In our edgeR package, we do not need to make any adjustment for the fact that there is mass at zero, because we always work with conditional log-likelihoods or with log-likelihood differences and any delta functions cancel out of the calculations. This is typical BTW for glms with mixed probability distributions. Alternatively, we could consider the distribution to have no mass at zero but to have support starting at -1/2 instead of at zero. Either theoretical perspective leads to the same calculations in practice.
Although we make active use of the continuous NB distribution, we haven't published anything on it explicitly. The articles cited below explain the NB approach to genomic data but don't discuss the continuous NB distribution explicitly.
In summary, I am not surprised that the article you are studying obtained reasonable results from a continualized version of the NB pdf, because that is our experience also. The key requirement is that we should be modelling the means and variances correctly and that will be fine provided the data, whether integer or not, exhibits the same form of quadratic mean-variance relationship that the NB distribution does.
Robinson, M., and Smyth, G. K. (2008). Small sample estimation of negative binomial dispersion, with applications to SAGE data. Biostatistics 9, 321-332.
Robinson, MD, and Smyth, GK (2007). Moderated statistical tests for assessing differences in tag abundance. Bioinformatics 23, 2881-2887.
McCarthy, DJ, Chen, Y, Smyth, GK (2012). Differential expression analysis of multifactor RNA-Seq experiments with respect to biological variation. Nucleic Acids Research 40, 4288-4297.
Chen, Y, Lun, ATL, and Smyth, GK (2014). Differential expression analysis of complex RNA-seq experiments using edgeR. In: Statistical Analysis of Next Generation Sequence Data, Somnath Datta and Daniel S Nettleton (eds), Springer, New York, pages 51--74. Preprint
Lun, ATL, Chen, Y, and Smyth, GK (2016). It's DE-licious: a recipe for differential expression analyses of RNA-seq experiments using quasi-likelihood methods in edgeR. Methods in Molecular Biology 1418, 391-416. Preprint
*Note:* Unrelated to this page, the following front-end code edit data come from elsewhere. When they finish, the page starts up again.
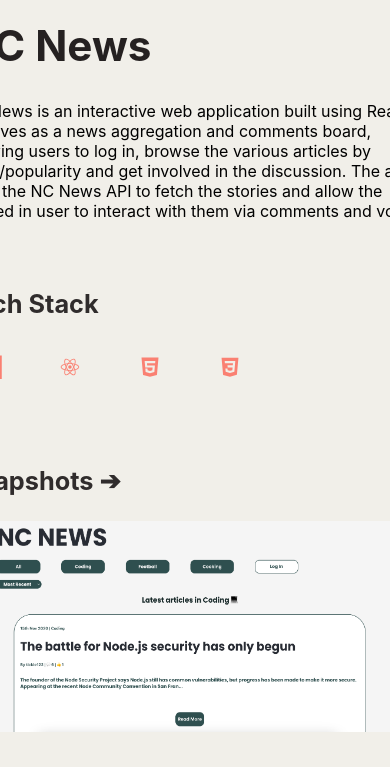
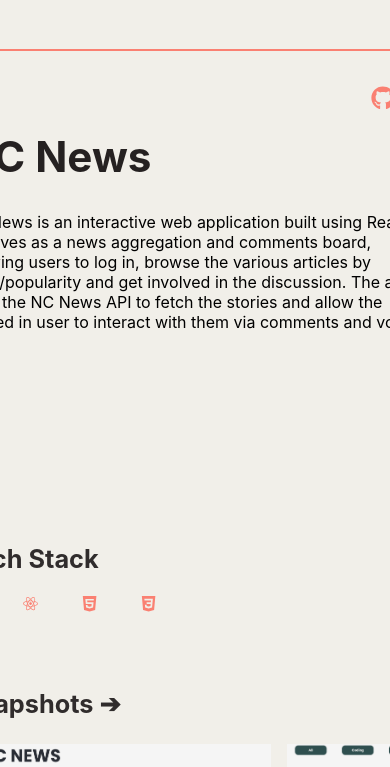
Before and after one commit to leahbanks/portfolio, a React (Create React App) app: page / in a window 390 px wide. Shown: the part 2887-3654 px from the top of the page. Built offline with nearby package versions, Linux system fonts and the light colour scheme.

Commit message:
mobile-first tweaks

```diff
--- a/src/components/ProjectCard/ProjectCard.css
+++ b/src/components/ProjectCard/ProjectCard.css
@@ -82,7 +82,7 @@
   display: flex;
   gap: 0.5rem;
   font-size: 1.3rem;
-  justify-content: end;
+  justify-content: flex-end;
   text-decoration: none;
   color: salmon;
   font-size: 1.5rem;
@@ -140,9 +140,9 @@
   }
 
   .news-snapshots {
-    width: 50vh;
-    height: 25vh;
-    padding-top: 0px;
+    width: 36vh;
+    height: 18vh;
+    padding: 0px;
   }
 
   .snapshots-container {
@@ -152,6 +152,16 @@
   .fog-snapshots {
     width: 10vh;
     height: 22.5vh;
+  }
+
+  .tech {
+    gap: 0rem;
+    font-size: 1.2rem;
+    padding: 0rem;
+  }
+
+  .project-info {
+    height: 35vh;
   }
 
 }
@@ -164,7 +174,7 @@
   }
 
   .project-card {
-    width: 60vh;
+    width: 40vh;
   }
 
 }
@@ -181,5 +191,4 @@
     width: 60vh;
   }
 
-
 }
```
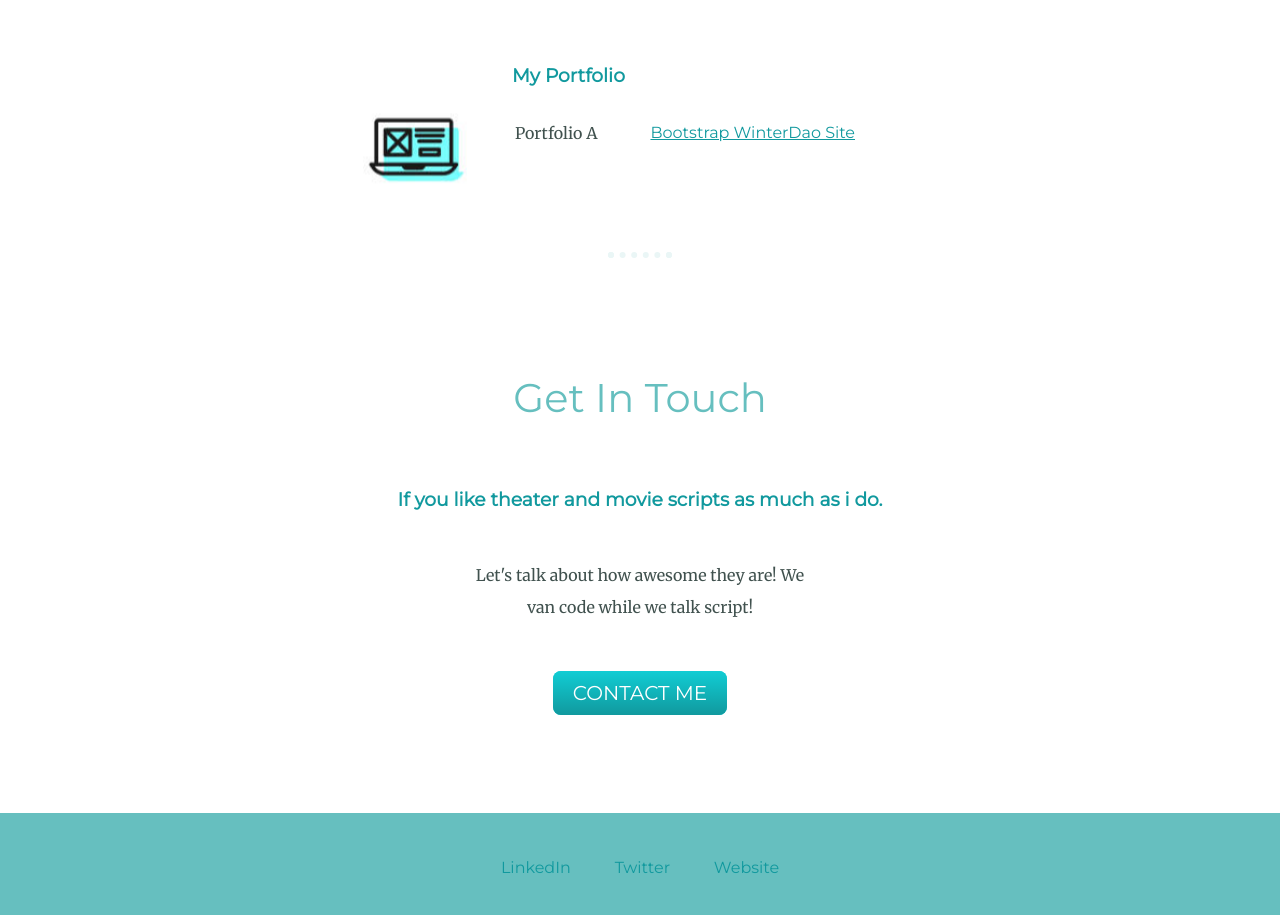
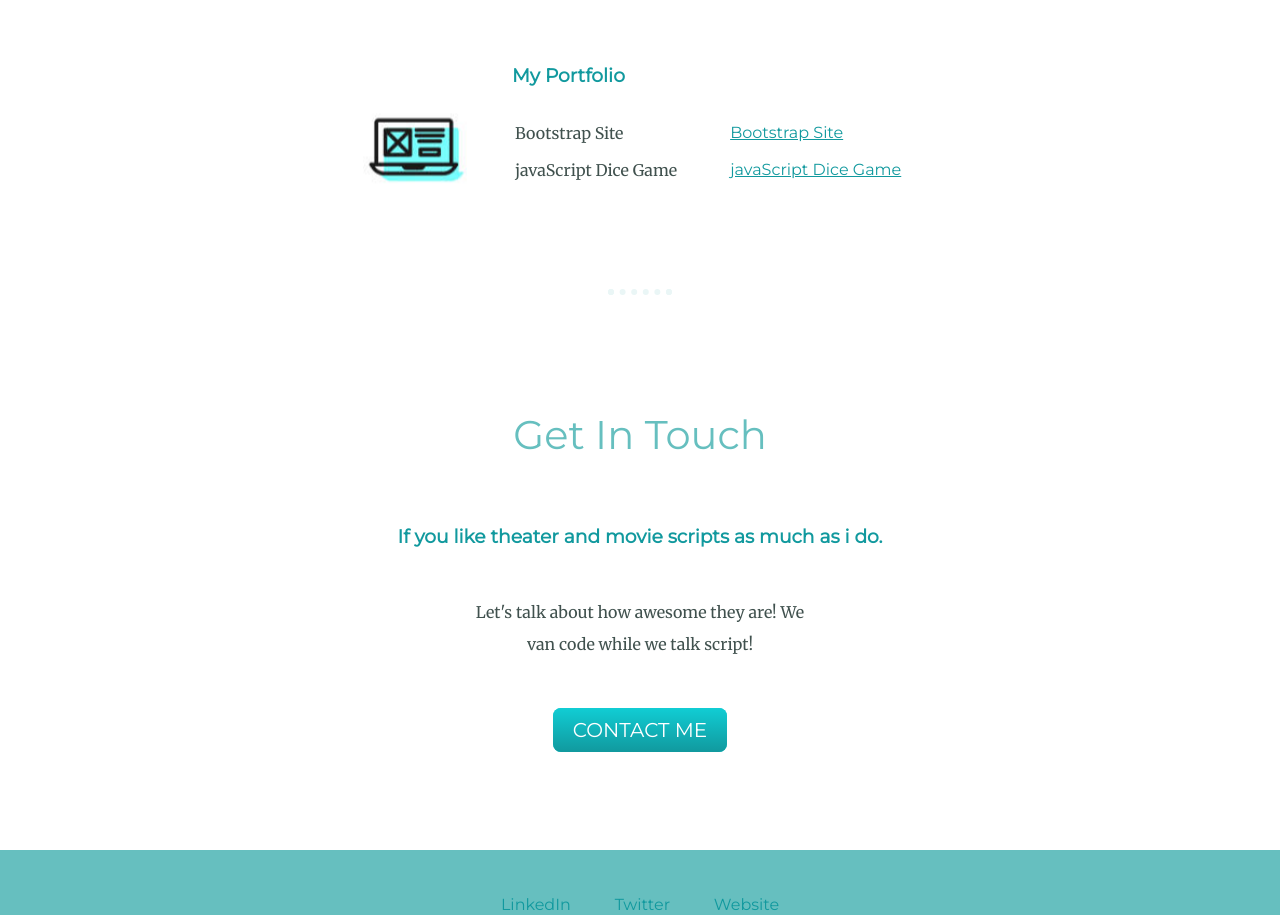
Before and after one commit to mrwinter09/portfolio, a plain HTML site: page index.html in a window 1280 px wide. Shown: the part 2264-3179 px from the top of the page. Drawn offline with Linux system fonts and the light colour scheme.

Commit message:
Update index.html

```diff
--- a/index.html
+++ b/index.html
@@ -66,8 +66,12 @@
                     <h3>My Portfolio</h3>
                     <table>
                         <tr>
-                            <td class="td_space">Portfolio A</td>
-                            <td><a class="td_link" href="https://mrwinter09.github.io/WinterDaoSite/">Bootstrap WinterDao Site</a></td>
+                            <td class="td_space">Bootstrap Site</td>
+                            <td><a class="td_link" href="https://mrwinter09.github.io/WinterDaoSite/">Bootstrap Site</a></td>
+                        </tr>
+                        <tr>
+                            <td class="td_space">javaScript Dice Game</td>
+                            <td><a class="td_link" href="https://mrwinter09.github.io/dicegame/">javaScript Dice Game</a></td>
                         </tr>
                     </table>
                 </div>
```
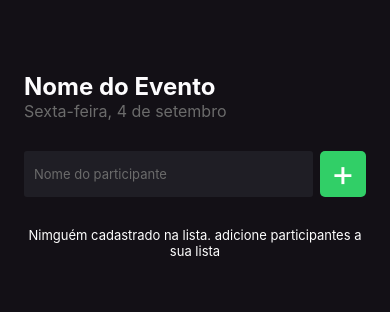
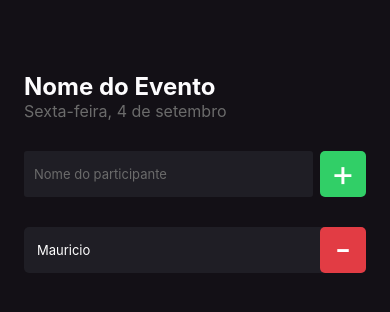
Before and after one commit to mauriciocosta404/iAmHere-react-native, a React Native app: screen / in a window 390 px wide. Shown: the top 312 px of the page. Built offline with nearby package versions, Linux system fonts and the light colour scheme.

Commit message:
adicionando a funcao de remover o participante

```diff
--- a/src/screens/Home/index.tsx
+++ b/src/screens/Home/index.tsx
@@ -5,7 +5,7 @@ import { useState } from "react";
 
 export default function Home(){
 
-  const [participants,setParticipants]=useState<string[]>([]);
+  const [participants,setParticipants]=useState<string[]>(['Mauricio']);
   const [participantName,setParticipantName]=useState("");
 
   const handlePartcipantAdd=()=>{
@@ -21,7 +21,7 @@ export default function Home(){
     Alert.alert("Remover",`Remover o participante ${name} ?`,[
       {
         text:"sim",
-        onPress:()=>Alert.alert("Deletado !")
+        onPress:()=> setParticipants(participants.filter( participant => participant!==name))
       },
       {
         text:"não",
```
Chen Y, Lun ATL, and Smyth, GK (2016). From reads to genes to pathways: differential expression analysis of RNA-Seq experiments using Rsubread and the edgeR quasi-likelihood pipeline. F1000Research 5, 1438.